Dr. Zhenghong Tang
in the Community and Regional Planning Program and fellow research team members Dr. Martha D. Shulski, Nebraska State Climate Office; Dr. Natalie Umphlett, High Plains Regional Climate Center; Dr. Tarik Abdel-Monem, University of Nebraska Public Policy Center; Frank E. Uhlarik, City of Lincoln; and Ph.D student Qiao Hu, School of Natural Resources, jointly published a paper entitled “
An Examination of Midwestern U.S. Cities’ Preparedness for Climate Change and Extreme Hazards

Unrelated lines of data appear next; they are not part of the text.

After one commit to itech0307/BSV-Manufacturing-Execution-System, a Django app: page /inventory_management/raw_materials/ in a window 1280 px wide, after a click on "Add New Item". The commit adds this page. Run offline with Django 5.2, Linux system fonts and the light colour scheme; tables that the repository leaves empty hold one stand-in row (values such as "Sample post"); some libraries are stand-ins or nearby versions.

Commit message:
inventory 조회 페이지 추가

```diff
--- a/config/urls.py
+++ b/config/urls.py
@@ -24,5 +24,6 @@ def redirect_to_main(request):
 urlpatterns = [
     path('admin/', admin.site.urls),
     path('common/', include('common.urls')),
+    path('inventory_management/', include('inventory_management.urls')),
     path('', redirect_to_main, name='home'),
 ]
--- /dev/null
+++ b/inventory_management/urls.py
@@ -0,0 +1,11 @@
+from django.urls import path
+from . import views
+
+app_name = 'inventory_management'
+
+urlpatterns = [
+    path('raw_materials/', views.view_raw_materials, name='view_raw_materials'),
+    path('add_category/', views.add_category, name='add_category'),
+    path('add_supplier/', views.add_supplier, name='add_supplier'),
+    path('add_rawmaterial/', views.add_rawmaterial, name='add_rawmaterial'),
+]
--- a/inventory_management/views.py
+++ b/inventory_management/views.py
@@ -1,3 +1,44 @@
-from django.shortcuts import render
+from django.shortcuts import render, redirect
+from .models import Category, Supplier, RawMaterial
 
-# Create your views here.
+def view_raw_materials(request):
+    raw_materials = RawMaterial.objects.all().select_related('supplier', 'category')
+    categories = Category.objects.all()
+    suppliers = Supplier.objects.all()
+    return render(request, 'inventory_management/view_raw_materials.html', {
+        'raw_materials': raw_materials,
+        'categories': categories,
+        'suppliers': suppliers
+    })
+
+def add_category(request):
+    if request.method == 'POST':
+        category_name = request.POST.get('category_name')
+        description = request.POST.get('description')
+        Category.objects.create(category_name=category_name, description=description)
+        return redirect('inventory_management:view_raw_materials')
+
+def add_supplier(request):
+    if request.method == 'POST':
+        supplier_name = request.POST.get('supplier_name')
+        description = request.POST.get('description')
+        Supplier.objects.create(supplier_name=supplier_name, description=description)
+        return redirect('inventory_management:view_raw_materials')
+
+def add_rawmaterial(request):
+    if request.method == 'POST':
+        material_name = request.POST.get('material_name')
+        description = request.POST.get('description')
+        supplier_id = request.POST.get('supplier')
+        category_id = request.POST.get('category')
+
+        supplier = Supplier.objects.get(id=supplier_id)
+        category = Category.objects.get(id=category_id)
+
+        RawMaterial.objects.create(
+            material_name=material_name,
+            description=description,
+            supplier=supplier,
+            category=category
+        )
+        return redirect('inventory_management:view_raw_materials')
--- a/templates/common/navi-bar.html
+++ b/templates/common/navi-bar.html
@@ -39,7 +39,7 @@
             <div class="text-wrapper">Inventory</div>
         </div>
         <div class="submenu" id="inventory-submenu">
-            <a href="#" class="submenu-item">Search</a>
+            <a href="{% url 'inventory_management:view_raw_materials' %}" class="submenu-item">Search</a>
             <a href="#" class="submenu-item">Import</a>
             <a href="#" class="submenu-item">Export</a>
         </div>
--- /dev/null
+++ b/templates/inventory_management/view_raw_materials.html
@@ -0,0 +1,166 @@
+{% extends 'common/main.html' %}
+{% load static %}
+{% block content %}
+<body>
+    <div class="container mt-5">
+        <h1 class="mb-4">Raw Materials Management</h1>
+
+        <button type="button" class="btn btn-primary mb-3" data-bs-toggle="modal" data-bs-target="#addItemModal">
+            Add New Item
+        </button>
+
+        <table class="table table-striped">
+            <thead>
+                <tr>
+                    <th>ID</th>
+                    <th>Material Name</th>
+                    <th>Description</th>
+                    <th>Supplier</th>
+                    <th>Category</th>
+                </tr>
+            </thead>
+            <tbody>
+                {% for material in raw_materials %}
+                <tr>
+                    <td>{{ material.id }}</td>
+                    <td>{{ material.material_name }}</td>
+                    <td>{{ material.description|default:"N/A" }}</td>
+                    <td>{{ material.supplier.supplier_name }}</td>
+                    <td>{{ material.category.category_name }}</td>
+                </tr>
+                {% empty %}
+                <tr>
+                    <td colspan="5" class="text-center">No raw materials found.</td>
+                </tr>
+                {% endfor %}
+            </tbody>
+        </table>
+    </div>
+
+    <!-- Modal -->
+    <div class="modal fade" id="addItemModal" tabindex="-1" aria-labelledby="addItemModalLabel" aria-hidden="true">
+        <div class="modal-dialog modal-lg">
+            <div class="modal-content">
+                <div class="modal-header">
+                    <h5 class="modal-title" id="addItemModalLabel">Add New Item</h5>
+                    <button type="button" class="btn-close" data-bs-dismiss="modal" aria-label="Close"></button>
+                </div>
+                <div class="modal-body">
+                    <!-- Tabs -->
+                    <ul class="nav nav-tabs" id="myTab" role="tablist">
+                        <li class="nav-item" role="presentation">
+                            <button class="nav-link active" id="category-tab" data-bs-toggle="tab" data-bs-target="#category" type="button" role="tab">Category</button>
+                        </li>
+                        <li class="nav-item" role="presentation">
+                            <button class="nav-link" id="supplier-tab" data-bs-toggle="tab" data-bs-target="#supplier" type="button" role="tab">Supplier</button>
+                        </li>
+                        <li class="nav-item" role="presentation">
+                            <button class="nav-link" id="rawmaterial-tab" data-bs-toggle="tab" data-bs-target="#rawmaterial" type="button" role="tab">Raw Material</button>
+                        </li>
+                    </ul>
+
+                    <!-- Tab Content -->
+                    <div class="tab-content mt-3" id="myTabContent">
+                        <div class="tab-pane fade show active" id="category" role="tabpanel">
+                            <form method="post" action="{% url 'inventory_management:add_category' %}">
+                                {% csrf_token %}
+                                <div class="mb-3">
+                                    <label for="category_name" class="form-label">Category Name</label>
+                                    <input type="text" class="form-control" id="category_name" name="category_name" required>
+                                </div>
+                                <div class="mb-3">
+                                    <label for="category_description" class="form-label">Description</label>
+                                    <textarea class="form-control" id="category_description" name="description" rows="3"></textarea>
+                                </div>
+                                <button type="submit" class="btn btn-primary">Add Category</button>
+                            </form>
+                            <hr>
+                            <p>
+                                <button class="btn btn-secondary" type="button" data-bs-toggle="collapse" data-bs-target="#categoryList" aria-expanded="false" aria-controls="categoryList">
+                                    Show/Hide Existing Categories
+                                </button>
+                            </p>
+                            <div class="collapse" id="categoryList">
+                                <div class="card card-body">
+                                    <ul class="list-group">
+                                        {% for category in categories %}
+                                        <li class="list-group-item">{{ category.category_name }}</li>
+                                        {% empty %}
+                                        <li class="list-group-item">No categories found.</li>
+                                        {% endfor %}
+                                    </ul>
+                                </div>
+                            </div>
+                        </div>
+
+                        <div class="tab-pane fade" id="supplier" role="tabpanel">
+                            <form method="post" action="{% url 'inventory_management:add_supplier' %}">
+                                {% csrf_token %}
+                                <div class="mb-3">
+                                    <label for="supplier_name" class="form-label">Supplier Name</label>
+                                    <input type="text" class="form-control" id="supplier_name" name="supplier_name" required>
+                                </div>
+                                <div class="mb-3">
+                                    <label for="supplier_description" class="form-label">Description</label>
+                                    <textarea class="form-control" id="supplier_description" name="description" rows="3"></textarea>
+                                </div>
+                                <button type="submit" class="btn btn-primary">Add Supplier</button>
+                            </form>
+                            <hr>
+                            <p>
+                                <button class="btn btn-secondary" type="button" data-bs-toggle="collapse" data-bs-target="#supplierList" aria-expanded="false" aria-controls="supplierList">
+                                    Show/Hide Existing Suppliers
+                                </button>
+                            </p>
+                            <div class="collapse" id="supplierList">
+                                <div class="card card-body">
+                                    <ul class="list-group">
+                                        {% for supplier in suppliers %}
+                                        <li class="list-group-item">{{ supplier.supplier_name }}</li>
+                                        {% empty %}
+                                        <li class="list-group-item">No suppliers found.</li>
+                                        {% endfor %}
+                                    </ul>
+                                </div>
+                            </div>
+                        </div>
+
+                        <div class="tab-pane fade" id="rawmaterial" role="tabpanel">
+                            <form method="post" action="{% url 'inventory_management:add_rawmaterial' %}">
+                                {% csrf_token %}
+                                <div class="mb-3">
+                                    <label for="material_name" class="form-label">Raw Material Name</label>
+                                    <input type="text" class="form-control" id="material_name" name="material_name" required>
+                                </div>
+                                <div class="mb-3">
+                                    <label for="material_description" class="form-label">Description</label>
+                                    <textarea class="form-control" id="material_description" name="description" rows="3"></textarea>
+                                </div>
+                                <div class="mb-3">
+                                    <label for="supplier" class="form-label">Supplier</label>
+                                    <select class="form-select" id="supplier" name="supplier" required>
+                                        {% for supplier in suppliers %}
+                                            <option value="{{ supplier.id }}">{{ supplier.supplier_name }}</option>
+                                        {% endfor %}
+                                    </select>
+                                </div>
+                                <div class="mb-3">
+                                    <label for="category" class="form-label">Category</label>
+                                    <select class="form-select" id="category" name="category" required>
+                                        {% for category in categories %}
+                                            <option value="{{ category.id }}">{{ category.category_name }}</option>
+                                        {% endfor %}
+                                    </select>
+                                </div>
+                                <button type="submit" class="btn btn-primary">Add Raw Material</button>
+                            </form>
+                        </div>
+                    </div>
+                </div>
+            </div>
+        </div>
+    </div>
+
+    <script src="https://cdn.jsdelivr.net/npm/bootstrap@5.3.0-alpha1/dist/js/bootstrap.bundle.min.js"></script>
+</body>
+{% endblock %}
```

” in Natural Hazards journal. The research team members have banded together with the city of Lincoln, Nebraska, to help municipalities across the Midwest plan for changes in climate. The projected changes have implications for public planning, utilities, city budgets and public health, particularly for vulnerable populations such as the young, elderly and poor. The project is intended to help cities determine where to invest their limited dollars to match future community needs. The project is funded by the NOAA Climate Program Office’s Sectoral Applications Research Program. More details can be found on the project website:

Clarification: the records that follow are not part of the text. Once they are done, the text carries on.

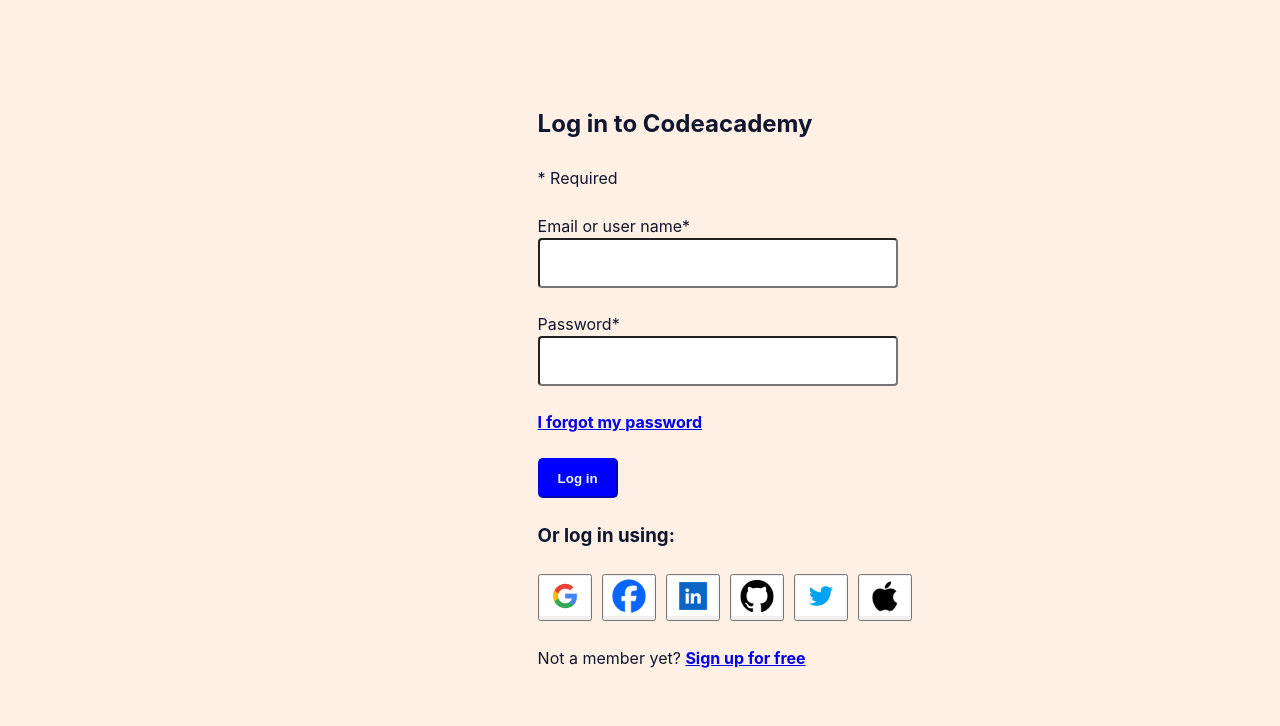
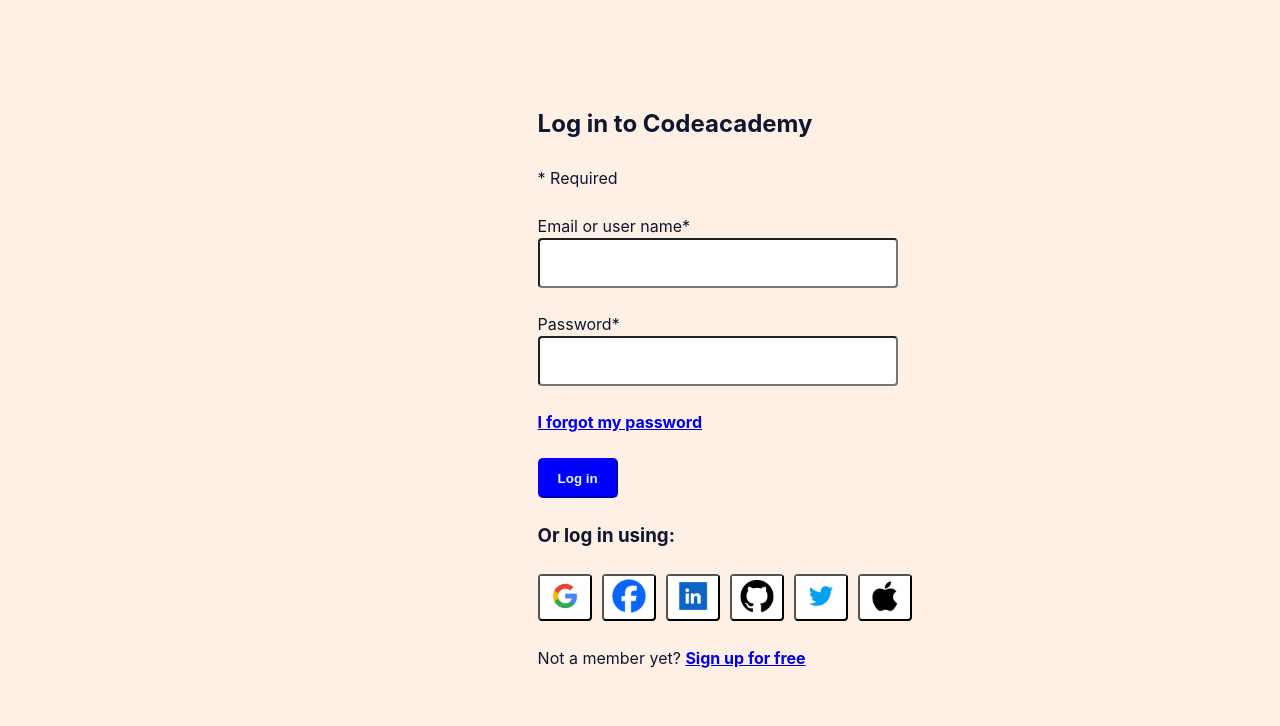
Before and after one commit to Bien-Beo/CodeAcademy, a plain HTML site: page login.html in a window 1280 px wide. Shown: the part 74-800 px from the top of the page. Drawn offline with Linux system fonts and the light colour scheme.

Commit message:
tri fix bottom login  button color

```diff
--- a/assets/css/login.css
+++ b/assets/css/login.css
@@ -31,3 +31,8 @@
     border-radius: 5px;
     margin-right: 10px;
 }
+
+button.login-method-button{
+    border-radius: 4px;
+    background-color: white;
+}
--- a/login.html
+++ b/login.html
@@ -118,32 +118,32 @@
                     <h3>Or log in using:</h3><br>
                     <div class="login-method">
                         <div>
-                            <button>
+                            <button class="login-method-button">
                                 <img src="./assets/img/google.png" alt="google" width="50px" height="40px">
                             </button>
                         </div>
                         <div>
-                            <button>
+                            <button class="login-method-button">
                                 <img src="./assets/img/facebook.png" alt="facebook" width="50px" height="40px">
                             </button>
                         </div>
                         <div>
-                            <button>
+                            <button class="login-method-button">
                                 <img src="./assets/img/linkedin.png" alt="linkedin" width="50px" height="40px">
                             </button>
                         </div>
                         <div>
-                            <button>
+                            <button class="login-method-button">
                                 <img src="./assets/img/github.png" alt="github" width="50px" height="40px">
                             </button>
                         </div>
                         <div>
-                            <button>
+                            <button class="login-method-button">
                                 <img src="./assets/img/twitter.png" alt="twitter" width="50px" height="40px">
                             </button>
                         </div>
                         <div>
-                            <button>
+                            <button class="login-method-button">
                                 <img src="./assets/img/apple.png" alt="apple" width="50px" height="40px">
                             </button>
                         </div>
```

Climate4Cities: Supporting Cities in a Changing Climate
STUDENT & FACULTY COMPETITIONS
The Architects Foundation is looking for minority students whose imagination and design thinking will influence the future of the built environment and the architecture profession. Eligible students must be a US citizen, have a minimum 3.0 GPA, among other criteria.

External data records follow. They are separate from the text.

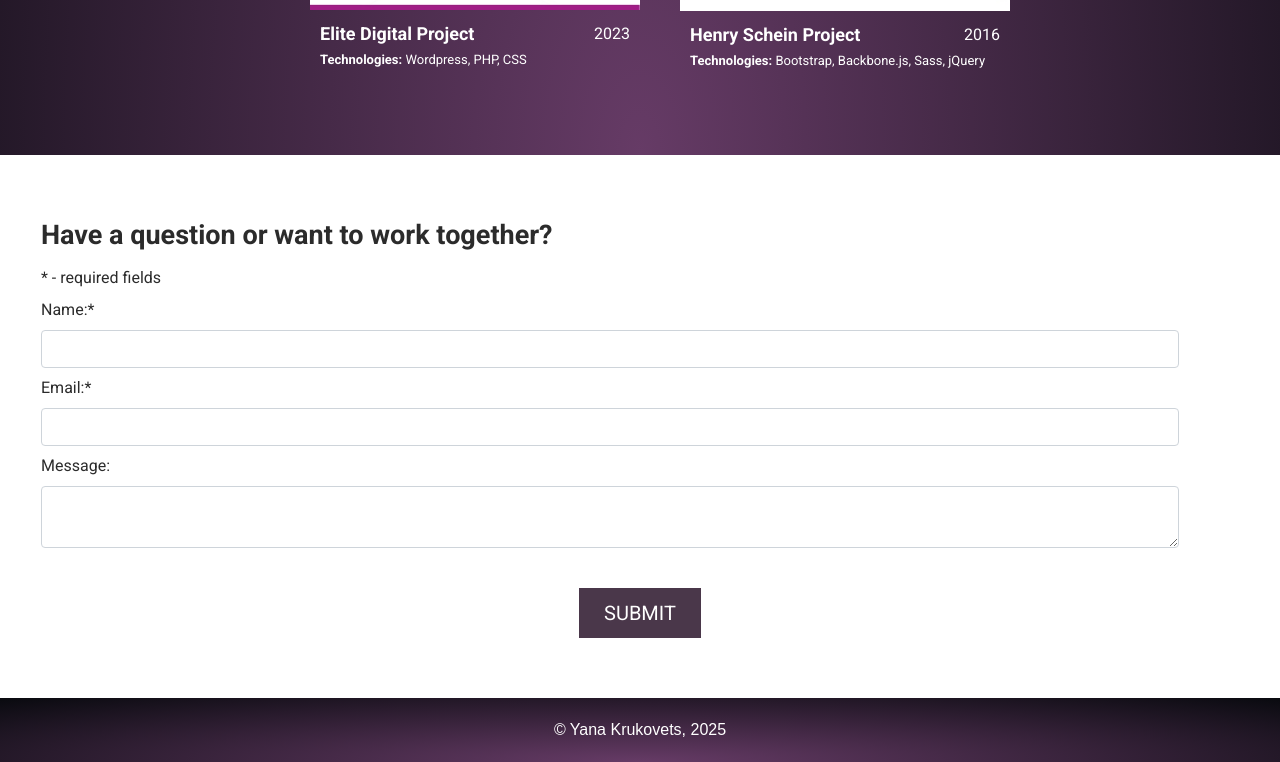
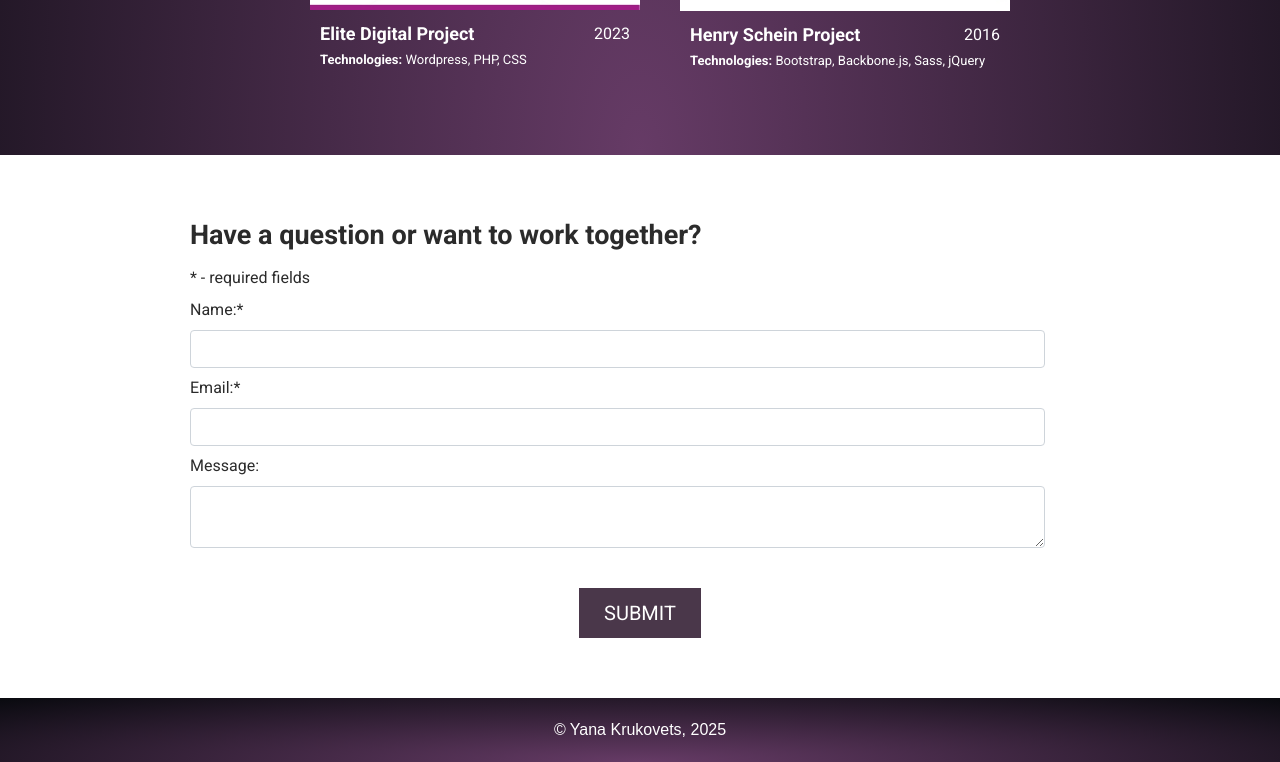
Before and after one commit to YanaKrukovets/yana_krukovets_portfolio, a Next.js app: page / in a window 1280 px wide. Shown: the part 2410-3172 px from the top of the page. Built offline with nearby package versions, Linux system fonts and the light colour scheme; a web font is replaced by a local one.

Commit message:
styles fix

```diff
--- a/components/Contact.js
+++ b/components/Contact.js
@@ -14,9 +14,13 @@ function ContactForm() {
   return (
     <div
       id="contact"
-      className="max-w-wrapper px-5 mx-auto my-[40px] py-[20px] font-roboto max-w-[900px]"
+      className="max-w-wrapper px-5 mx-auto my-[40px] py-[20px] font-roboto"
     >
-      <form onSubmit={handleSubmit} method="POST">
+      <form
+        onSubmit={handleSubmit}
+        method="POST"
+        className="max-w-[900px] mx-auto"
+      >
         <fieldset>
           <legend>
             <h2 className="pb-[10px] text-[27px]">
```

US citizen, at least 17 years old, GPA of 3.0+, enrolled or accepted into one of the following disciplines: Fashion/Art/Design, Geology/Earth/Natural Sciences, Fabrication/Engineering.
Dec. 15th (Spring) and June 15th (Fall)
The program challenges students, working individually or in teams, to submit projects that use a thoroughly integrated approach to architecture, natural systems and technology to provide architectural solutions that protect and enhance the environment. The competition will recognize ten exceptional studio projects that seamlessly integrate adaptive, resilient and strategies for moving towards carbon-neutral operation within their broader design concepts.
Submission Deadline: Jan. 16
Calling All Grad Students! Announcing the 2019 HUD Innovation in Affordable Housing Student Design and Planning Competition
This competition is designed to identify innovative thinking and innovative solutions to problems, featuring construction projects capable of concrete realisation which use textiles or textile-reinforced materials.
The National Precast Concrete Association Foundation (NPCAF) Scholarship program provides undergraduate and graduate scholarships to students pursuing degrees in fields related to construction. These can include: engineering, architecture, construction management, business, sustainable building management, and more.
The recipients of the NPCAF undergraduate scholarship can receive up to $14,500 for four years. Recipients of the Daneen S. Barbour Graduate Scholarship can receive up to $3000 cash per academic year.
Graphics & Communications
Do you have excellent graphics and strong command of Adobe Suites? We are searching for a student to assist in graphics and communications (approx 6 hrs per week) for spring semester. If interested, send a resume and example of your work to Kerry (email@example.com).
Date Posted: Dec. 10
LOI Design Group
Date Posted Nov. 01
heck out the College of Architecture website for additional internship and job
Plus, University of Nebraska Career Services encourages you to view a few of their new Full-Time job postings at
Check them out!
Dec. 14 & 15
UNL Holiday Shutdown
Dec. 24-Jan. 6
Spring Semester Begins
Your family and friends know how important your college education is to you. Why not share some of your experiences with them. Encourage them to connect with us on social media!